Manfred Kracht, reviewing  and , writes that:-
Lewy's work is ... extremely original and inventive: He created many ideas which have opened new fields and are still waiting to be developed or extended in the future.
Nirenberg  lists Lewy's mathematical papers under the following topics: (i) partial differential equations involving existence and regularity theory for elliptic and hyperbolic equations, geometric applications, approximation of solutions; (ii) existence and regularity of variational problems, free boundary problems, theory of minimal surfaces; (iii) partial differential equations connected with several complex variables; (iv) partial differential equations connected with water waves and fluid dynamics; (v) offbeat properties of solutions of partial differential equations. Among the first papers he published after emigrating to the United States were A priori limitations for solutions of Monge-Ampère equations (two papers, the first in 1935, the second two years later), and On differential geometry in the large : Minkowski's problem (1938). Minkowski's problem is to construct a convex surface in three dimensional space that realises a given curvature as a function of the direction of the normal. He published Water waves on sloping beaches in 1946 studying the progressive wave on sloping beaches in two dimensions neglecting compressibility and assuming zero viscosity. The dock problem, written jointly with Friedrichs two years later, gives an explicit solution for the dock problem over a fluid of infinite depth. The solution is given by the sum of two integrals of Laplace type taken over a complex path of integration.

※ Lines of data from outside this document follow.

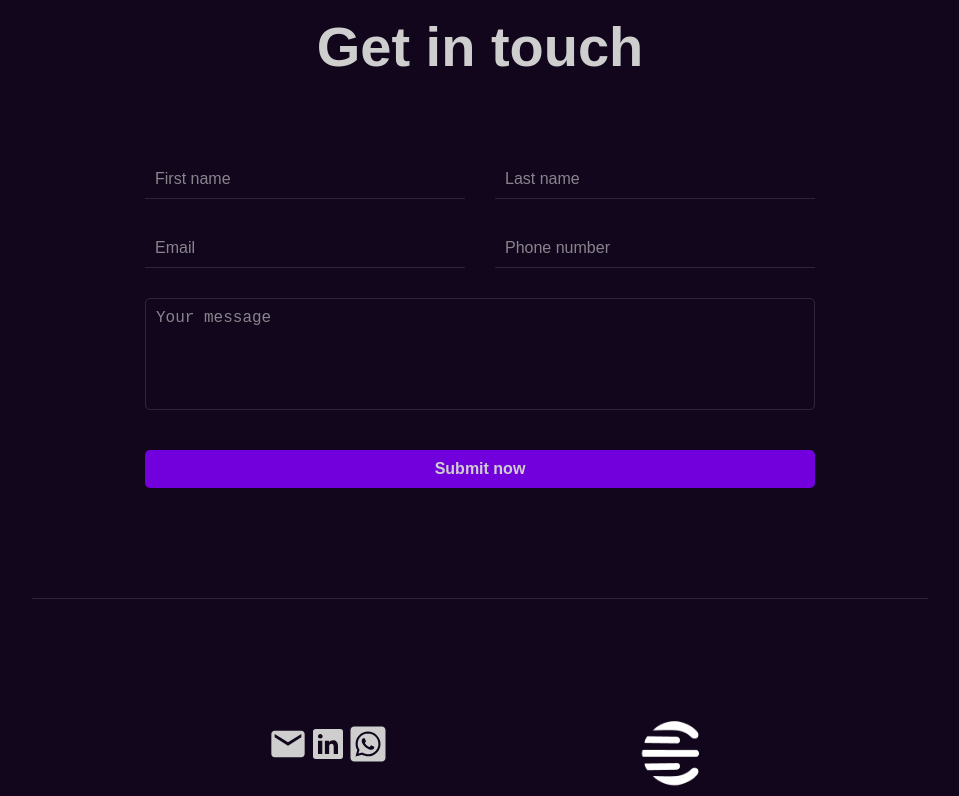
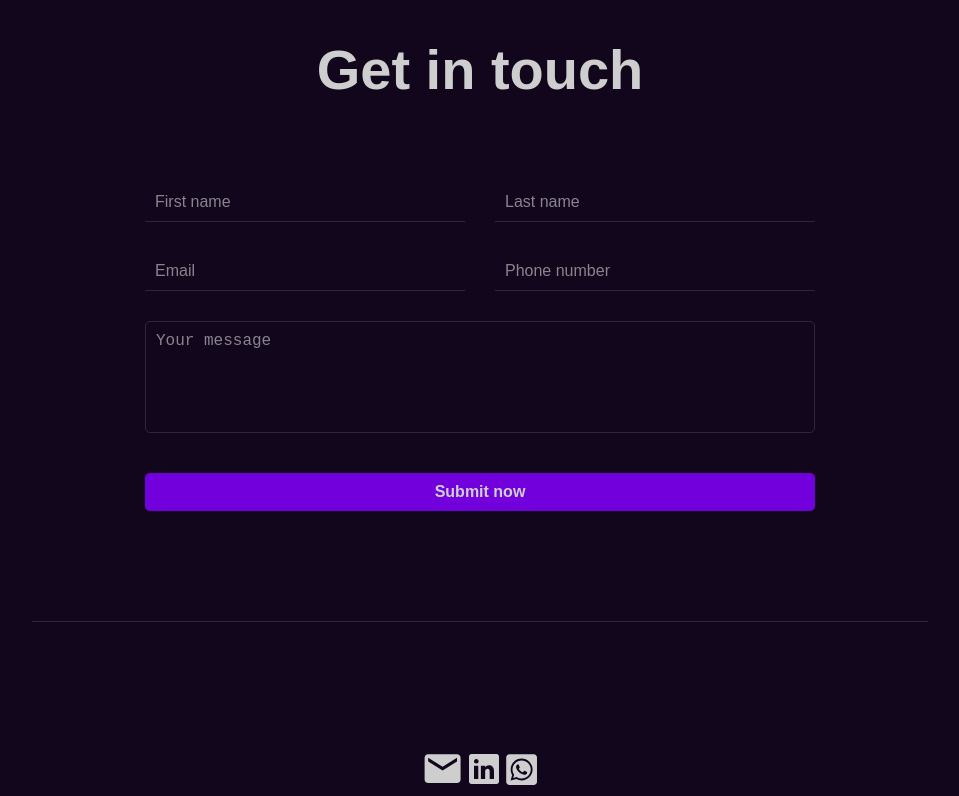
Before and after one commit to EL-Codx/el-folio, a React (Vite) app: page / in a window 1280 px wide. Shown: the part 2000-2796 px from the top of the page, without its empty margins (160-1119 px from the left). Built offline with nearby package versions, Linux system fonts and the light colour scheme.

Commit message:
correction on contact icon sizes and line heights of text

```diff
--- a/src/App.jsx
+++ b/src/App.jsx
@@ -5,7 +5,6 @@ import { Details } from "./screens/details"
 import { Skills } from "./screens/skills"
 import { Contactform } from "./screens/form"
 import { Media } from "./screens/medias"
-import personal_logo from "../public/logo/footer_icon.png"
 
 function App() {
 
@@ -22,13 +21,8 @@ function App() {
           <Contactform />
         </div>
         <footer>
-          <div>
             <Media />
             <p>© Emmanuel Laryea 2025</p>
-          </div>
-          <div>
-            <img src={personal_logo} alt="personal logo" className="personal_footer_logo" />
-          </div>
         </footer>
       </div>
     </>
--- a/src/assets/css/header.css
+++ b/src/assets/css/header.css
@@ -100,11 +100,21 @@
 .socials {
     margin-top: 15px;
     width: 100%;
-    text-align: center;
+    display: flex;
+    justify-content: center;
+    align-items: center;
 }
 
-.socials a {
+#mail {
+    font-size: 2.7rem;
+}
+
+#linkedin {
     font-size: 2.5rem;
+}
+
+#whatsapp {
+    font-size: 2.2rem;
 }
 
 /* nav icon */
--- a/src/index.css
+++ b/src/index.css
@@ -65,6 +65,7 @@ h1 {
 
   p {
     font-size: 0.875;
+    line-height: 1.5;
   }
 
   nav p, nav a {
@@ -73,8 +74,8 @@ h1 {
 
   .about {
     text-align: justify;
-    line-height: 2;
   }
+
 
 
   .personal_logo {
@@ -91,12 +92,6 @@ h1 {
   }
 
 
-  footer {
-    display: flex;
-    justify-content: space-evenly;
-    align-items: center;
-  }
-
   img {
     cursor: pointer;
   }
--- a/src/screens/medias.jsx
+++ b/src/screens/medias.jsx
@@ -5,15 +5,15 @@ import { FaWhatsappSquare } from "react-icons/fa"
 export const Media = () => {
     return (
         <div className="socials">
-            <a href="mailto:niilaryea25emma@outlook.com">
+            <a href="mailto:niilaryea25emma@outlook.com" id="mail">
                 <MdEmail />
             </a>
 
-            <a href="https://www.linkedin.com/in/laryea-el/" target="_blank">
+            <a href="https://www.linkedin.com/in/laryea-el/" target="_blank" id="linkedin">
                 <IoLogoLinkedin />
             </a>
 
-            <a href="https://wa.link/0k42pt" target="_blank">
+            <a href="https://wa.link/0k42pt" target="_blank" id="whatsapp">
                 <FaWhatsappSquare />
             </a>
         </div>
```
Also changed, not shown: public/logo/footer_icon.png (deleted).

Another paper of major importance which Lewy published in 1951 was On minimal surfaces with partially free boundary which examines the continuation of minimal surfaces across analytic boundary arcs. His paper An example of a smooth linear partial differential equation without solution (1957) gave a simple partial differential equation which has no solution, a result which had a substantial impact on the area. This work led Lewy to two later papers on the theory of functions of several complex variables for which he received the Steele Prize of the American Mathematical Society in 1979.
Lewy received many honours for his mathematical contributions. He was elected a member of the National Academy of Sciences (United States), the American Academy of Arts and Sciences, and the Accademia dei Lincei (Rome). We mentioned above that the American Mathematical Society awarded him its Steele Prize in 1979. In 1986 he was awarded the prize of the Wolf Foundation along with Kodaira. In 1986 he received an honorary doctorate from the University of Bonn.

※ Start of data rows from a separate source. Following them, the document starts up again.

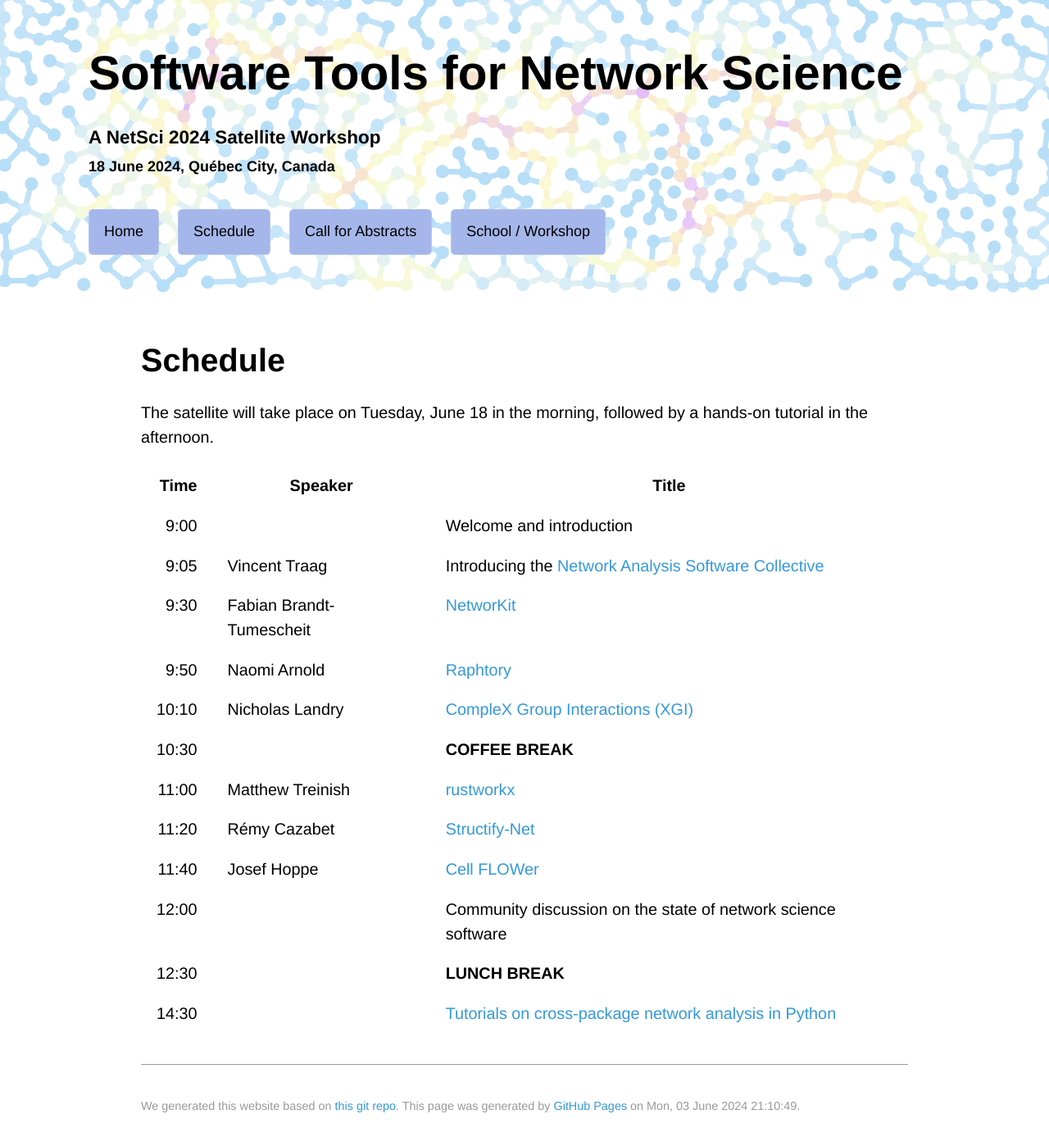
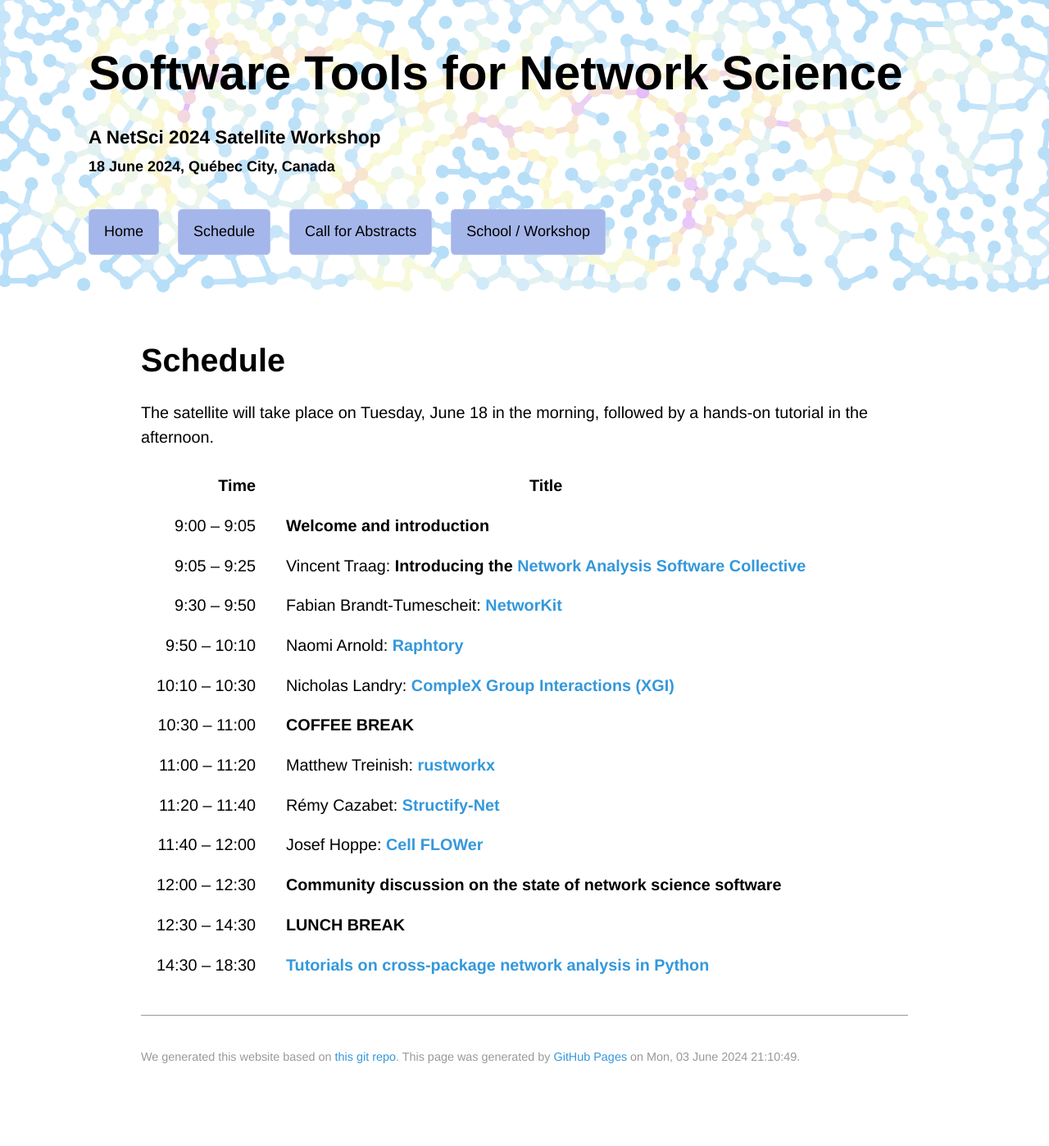
Before and after one commit to nas-col/netsci.nascol.net, a Jekyll site: the page built from schedule.md, in a window 1280 px wide. Shown: the whole page at 82% size. Built offline with Jekyll 4.4.1, drawn with Linux system fonts in a browser that asks for light colours; some web fonts are replaced; our own code applies the rules of GitHub Pages for plain Markdown files; after the commit the page ends 1338 px from its top, so only the background shows below that.

Commit message:
Update schedule formatting

```diff
--- a/schedule.md
+++ b/schedule.md
@@ -6,20 +6,20 @@ layout: default
 
 The satellite will take place on Tuesday, June 18 in the morning, followed by a hands-on tutorial in the afternoon.
 
-| Time  | Speaker                  | Title                                                                      |
-|------:| -------------------------|----------------------------------------------------------------------------|
-|  9:00 |                          | Welcome and introduction                                                   |
-|  9:05 | Vincent Traag            | Introducing the [Network Analysis Software Collective](https://nascol.net) |
-|  9:30 | Fabian Brandt-Tumescheit | [NetworKit][1]                                                             |
-|  9:50 | Naomi Arnold             | [Raphtory][2]                                                              |
-| 10:10 | Nicholas Landry          | [CompleX Group Interactions (XGI)][3]                                      |
-| 10:30 |                          | **COFFEE BREAK**                                                           |
-| 11:00 | Matthew Treinish         | [rustworkx][4]                                                             |
-| 11:20 | Rémy Cazabet             | [Structify-Net][5]                                                         |
-| 11:40 | Josef Hoppe              | [Cell FLOWer][6]                                                           |
-| 12:00 |                          | Community discussion on the state of network science software              |
-| 12:30 |                          | **LUNCH BREAK**                                                            |
-| 14:30 |                          | [Tutorials on cross-package network analysis in Python][7]                 |
+| Time  | Title                                                                                                  |
+|------:| -------------------------------------------------------------------------------------------------------|
+|  9:00 –  9:05 | **Welcome and introduction**                                                                   |
+|  9:05 –  9:25 | Vincent Traag:  **Introducing the [Network Analysis Software Collective](https://nascol.net)** |
+|  9:30 –  9:50 | Fabian Brandt-Tumescheit: **[NetworKit][1]**                                                   |
+|  9:50 – 10:10 | Naomi Arnold: **[Raphtory][2]**                                                                |
+| 10:10 – 10:30 | Nicholas Landry: **[CompleX Group Interactions (XGI)][3]**                                     |
+| 10:30 – 11:00 | **COFFEE BREAK**                                                                               |
+| 11:00 – 11:20 | Matthew Treinish: **[rustworkx][4]**                                                           |
+| 11:20 – 11:40 | Rémy Cazabet: **[Structify-Net][5]**                                                           |
+| 11:40 – 12:00 | Josef Hoppe: **[Cell FLOWer][6]**                                                              |
+| 12:00 – 12:30 | **Community discussion on the state of network science software**                              |
+| 12:30 – 14:30 | **LUNCH BREAK**                                                                                |
+| 14:30 – 18:30 | **[Tutorials on cross-package network analysis in Python][7]**                                 |
 
 [1]: abstracts/networkit
 [2]: abstracts/raphtory
```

Lewy had wide-ranging talents and interests both within and outside mathematics. He loved music and languages, demonstrated an energy and enthusiasm for everything he undertook, showing a modesty, lack of pretension, and flair for philosophising. M Protter, J L Kelley, T Kato, and D H Lehmer write:-
He was noted in Berkeley for being a warm person with a fine sense of humour.
They also illustrate his character with the following episode:-
[He] was known as a person of integrity and strong moral principles. In 1950, he refused to sign a special loyalty oath imposed on the faculty by the University of California's Board of Regents; for this reason he and a number of other professors were fired. They were later vindicated and reinstated when the courts determined that taking the oath would have violated their civil rights.
Article by: J J O'Connor and E F Robertson